Material provided
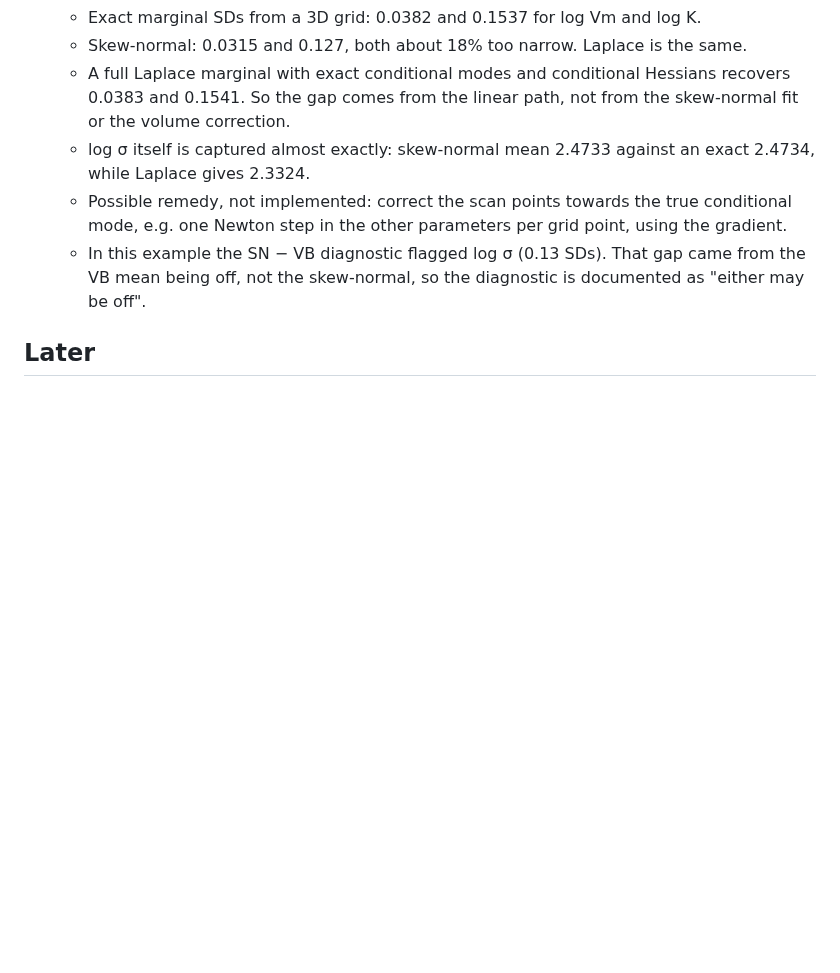
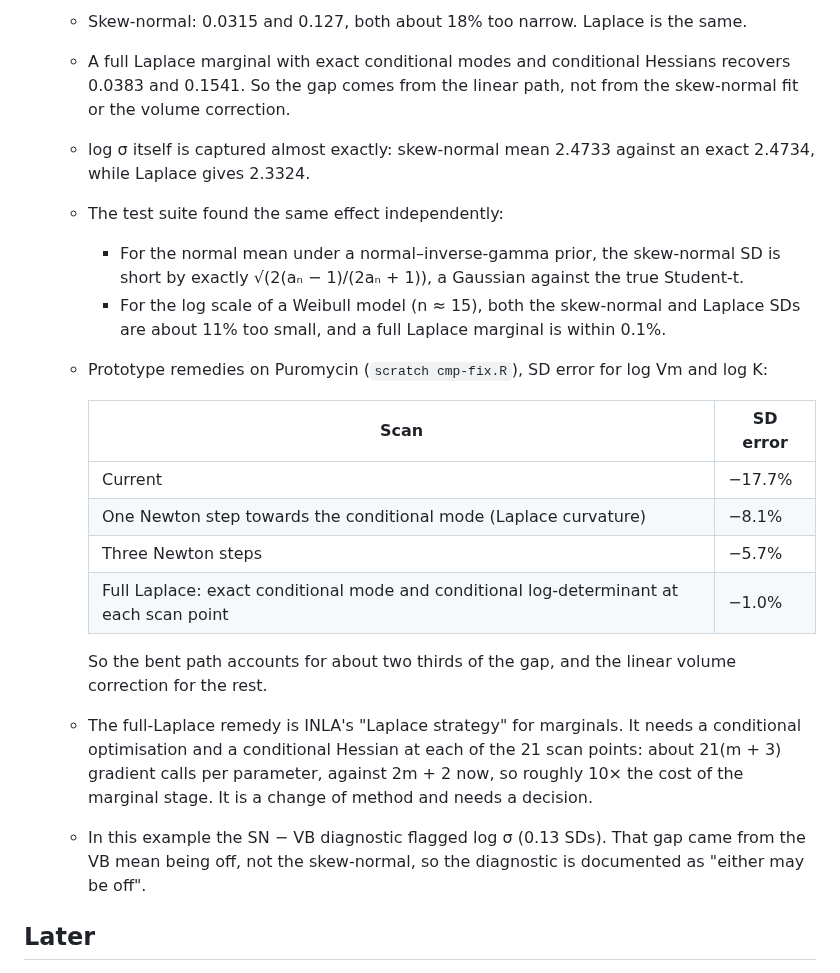
Before and after one commit to haziqj/inlavanilla, a Markdown page: lab/DESIGN.md, the part around the change. Drawn GitHub-style; blank space fills up the shorter version.

Commit message:
Quantify remedies for the small-n scan-path finding
Co-Authored-By: Claude Opus 5.5 <noreply@anthropic.com>
Claude-Session: https://claude.ai/code/session_0125VTW5bQLJfBYAaUJU6Zva

```diff
--- a/lab/DESIGN.md
+++ b/lab/DESIGN.md
@@ -37,7 +37,20 @@ Nothing at present.
   - Skew-normal: 0.0315 and 0.127, both about 18% too narrow. Laplace is the same.
   - A full Laplace marginal with exact conditional modes and conditional Hessians recovers 0.0383 and 0.1541. So the gap comes from the linear path, not from the skew-normal fit or the volume correction.
   - log σ itself is captured almost exactly: skew-normal mean 2.4733 against an exact 2.4734, while Laplace gives 2.3324.
-  - Possible remedy, not implemented: correct the scan points towards the true conditional mode, e.g. one Newton step in the other parameters per grid point, using the gradient.
+  - The test suite found the same effect independently:
+    - For the normal mean under a normal–inverse-gamma prior, the skew-normal SD is short by exactly √(2(aₙ − 1)/(2aₙ + 1)), a Gaussian against the true Student-t.
+    - For the log scale of a Weibull model (n ≈ 15), both the skew-normal and Laplace SDs are about 11% too small, and a full Laplace marginal is within 0.1%.
+  - Prototype remedies on Puromycin (`scratch cmp-fix.R`), SD error for log Vm and log K:
+
+    | Scan | SD error |
+    |---|---|
+    | Current | −17.7% |
+    | One Newton step towards the conditional mode (Laplace curvature) | −8.1% |
+    | Three Newton steps | −5.7% |
+    | Full Laplace: exact conditional mode and conditional log-determinant at each scan point | −1.0% |
+
+    So the bent path accounts for about two thirds of the gap, and the linear volume correction for the rest.
+  - The full-Laplace remedy is INLA's "Laplace strategy" for marginals. It needs a conditional optimisation and a conditional Hessian at each of the 21 scan points: about 21(m + 3) gradient calls per parameter, against 2m + 2 now, so roughly 10× the cost of the marginal stage. It is a change of method and needs a decision.
   - In this example the SN − VB diagnostic flagged log σ (0.13 SDs). That gap came from the VB mean being off, not the skew-normal, so the diagnostic is documented as "either may be off".
 
 ## Later
```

Work required
Output all of the entries once more, word for word, with the images removed.

Expected answer
Before and after one commit to haziqj/inlavanilla, a Markdown page: lab/DESIGN.md, the part around the change. Drawn GitHub-style; blank space fills up the shorter version.

Commit message:
Quantify remedies for the small-n scan-path finding
Co-Authored-By: Claude Opus 5.5 <noreply@anthropic.com>
Claude-Session: https://claude.ai/code/session_0125VTW5bQLJfBYAaUJU6Zva

```diff
--- a/lab/DESIGN.md
+++ b/lab/DESIGN.md
@@ -37,7 +37,20 @@ Nothing at present.
   - Skew-normal: 0.0315 and 0.127, both about 18% too narrow. Laplace is the same.
   - A full Laplace marginal with exact conditional modes and conditional Hessians recovers 0.0383 and 0.1541. So the gap comes from the linear path, not from the skew-normal fit or the volume correction.
   - log σ itself is captured almost exactly: skew-normal mean 2.4733 against an exact 2.4734, while Laplace gives 2.3324.
-  - Possible remedy, not implemented: correct the scan points towards the true conditional mode, e.g. one Newton step in the other parameters per grid point, using the gradient.
+  - The test suite found the same effect independently:
+    - For the normal mean under a normal–inverse-gamma prior, the skew-normal SD is short by exactly √(2(aₙ − 1)/(2aₙ + 1)), a Gaussian against the true Student-t.
+    - For the log scale of a Weibull model (n ≈ 15), both the skew-normal and Laplace SDs are about 11% too small, and a full Laplace marginal is within 0.1%.
+  - Prototype remedies on Puromycin (`scratch cmp-fix.R`), SD error for log Vm and log K:
+
+    | Scan | SD error |
+    |---|---|
+    | Current | −17.7% |
+    | One Newton step towards the conditional mode (Laplace curvature) | −8.1% |
+    | Three Newton steps | −5.7% |
+    | Full Laplace: exact conditional mode and conditional log-determinant at each scan point | −1.0% |
+
+    So the bent path accounts for about two thirds of the gap, and the linear volume correction for the rest.
+  - The full-Laplace remedy is INLA's "Laplace strategy" for marginals. It needs a conditional optimisation and a conditional Hessian at each of the 21 scan points: about 21(m + 3) gradient calls per parameter, against 2m + 2 now, so roughly 10× the cost of the marginal stage. It is a change of method and needs a decision.
   - In this example the SN − VB diagnostic flagged log σ (0.13 SDs). That gap came from the VB mean being off, not the skew-normal, so the diagnostic is documented as "either may be off".
 
 ## Later
```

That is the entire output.